Select Page

Missing – TML Exclusive

ICC News

Egyptian convert from Islam to Christianity and his wife have been missing. They were challenging Egyptian authorities to allow them change their identity card so that their new Christian identity is officially recognized.

By Rachelle Kliger

Thursday, October 18, 2007 Egypt (The Media Line)-Two Egyptian converts to Christianity engaged in a legal battle against the Egyptian authorities have gone missing, sparking fears for their lives.

Muhammad Hegazi and his pregnant wife Zeinab have both been missing since Monday, and they are not answering repeated calls to their cell phone, their attorney told The Media Line.

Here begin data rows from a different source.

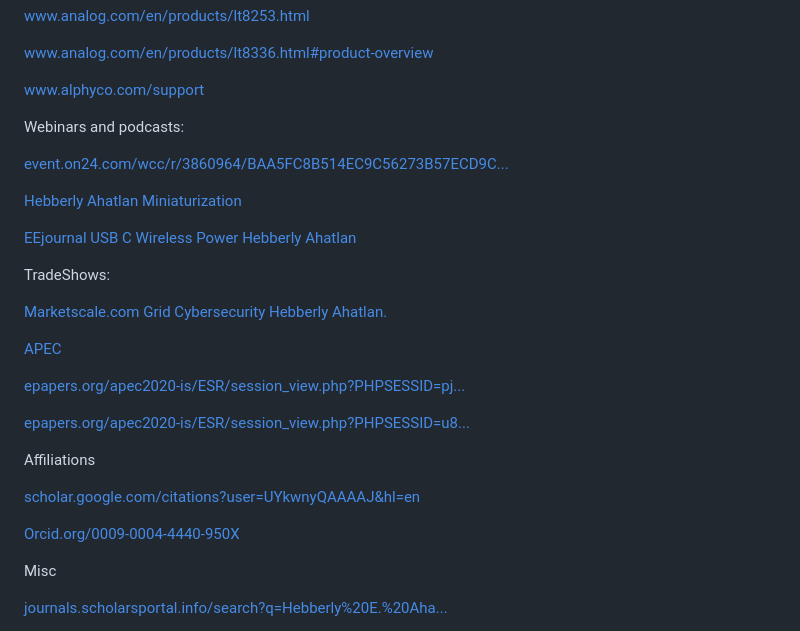
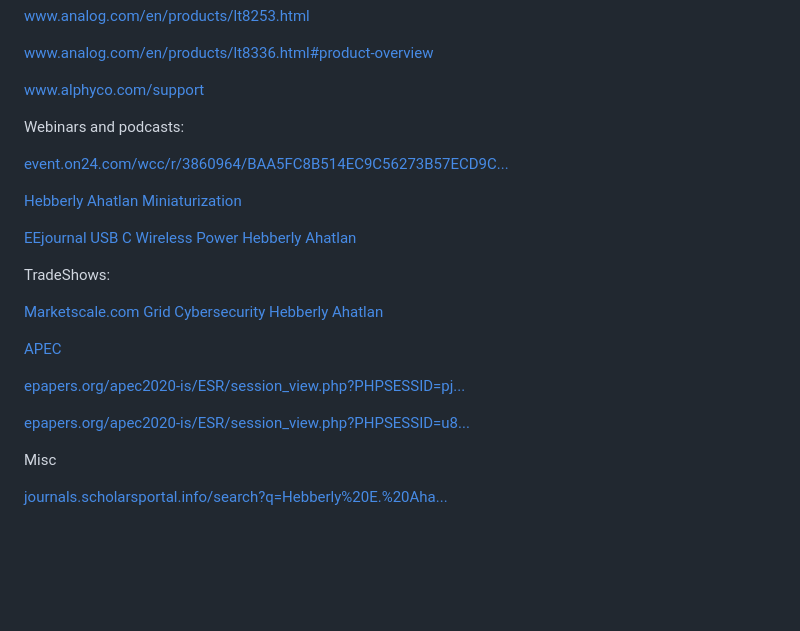
Before and after one commit to Hebberly/Hebberly.github.io, a Markdown page: README.md, the part around the change printed below. GitHub-like rendering; blank space fills up the shorter version.

```diff
--- a/README.md
+++ b/README.md
@@ -76,7 +82,6 @@ Product Pages with Documentation:
 
 <a href="https://www.alphyco.com/support">www.alphyco.com/support</a>
 
-
 Webinars and podcasts:
 
 <a href="https://event.on24.com/wcc/r/3860964/BAA5FC8B514EC9C56273B57ECD9C4F71">event.on24.com/wcc/r/3860964/BAA5FC8B514EC9C56273B57ECD9C...</a>
@@ -85,22 +90,15 @@ Webinars and podcasts:
 
 <a href="https://www.eejournal.com/chalk_talks/usb-type-c-wireless-power-charging-wurth-electronik-and-mouser-electronics/"> EEjournal USB C Wireless Power Hebberly Ahatlan</a>
 
-
 TradeShows:
 
-<a href="https://studio.marketscale.com/StudioMail/Agdem1NrlYZO6VLRxvw3nBywEl9M05EaDokGJ89b4pyKXWP7">Marketscale.com Grid Cybersecurity Hebberly Ahatlan.</a>
+<a href="https://studio.marketscale.com/StudioMail/Agdem1NrlYZO6VLRxvw3nBywEl9M05EaDokGJ89b4pyKXWP7">Marketscale.com Grid Cybersecurity Hebberly Ahatlan</a>
 
 <a href="https://www.eventscribe.com/2020/apec-conf/fsPopup.asp?Mode=presenterInfo&PresenterID=826177">APEC</a>
 
 <a href="https://epapers.org/apec2020-is/ESR/session_view.php?PHPSESSID=pj745chs3bbhe4299k51t0ahd5&session_id=14">epapers.org/apec2020-is/ESR/session_view.php?PHPSESSID=pj...</a>
 
 <a href="https://epapers.org/apec2020-is/ESR/session_view.php?PHPSESSID=u8b7mbt2hkgidguvhl6rouuvg6&session_id=12">epapers.org/apec2020-is/ESR/session_view.php?PHPSESSID=u8...</a>
-
-Affiliations
-
-<a href="https://scholar.google.com/citations?user=UYkwnyQAAAAJ&hl=en">scholar.google.com/citations?user=UYkwnyQAAAAJ&hl=en</a>
-
-<a href="https://orcid.org/0009-0004-4440-950X">Orcid.org/0009-0004-4440-950X</a>
 
 Misc
 
```
Also changed, not shown: other parts of README.md (+6 -0 lines).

The lawyer, Ramsis Raouf A-Naggar, said it was unclear who was responsible for their disappearance. It could be a number of groups, including radical Muslims, terrorists or even the Egyptian police, A-Naggar said.

“He hadn’t left his home in a month,” the lawyer said, citing death threats.

After changing his faith from Islam to Christianity, Hegazi filed suit against the Egyptian government for refusing to recognize his new religion in his national identification card.

As well as switching religion, Muhammad wanted to change his name to Bechoy and Zeinab wanted her name registered as Christine.


The couple also wants their unborn child, due in January, to be registered as a Christian. This would enable the child to study in Christian religious classes, marry in a church and practice the faith without facing harassment.


According to Open Doors, an organization representing persecuted Christians, conversion from one faith to another is permitted in Egypt , but the Interior Ministry refuses to issue new ID cards for Muslims who have converted to Christianity and these converts face persecution. As a result, the organization says many of these converts are forced into hiding.


A-Naggar said one of Hegazi’s houses had been broken into and trashed. The police have so far taken a written statement, but A-Naggar said they were not taking action on the grounds that they did not have enough information.


[Go to the Full Story]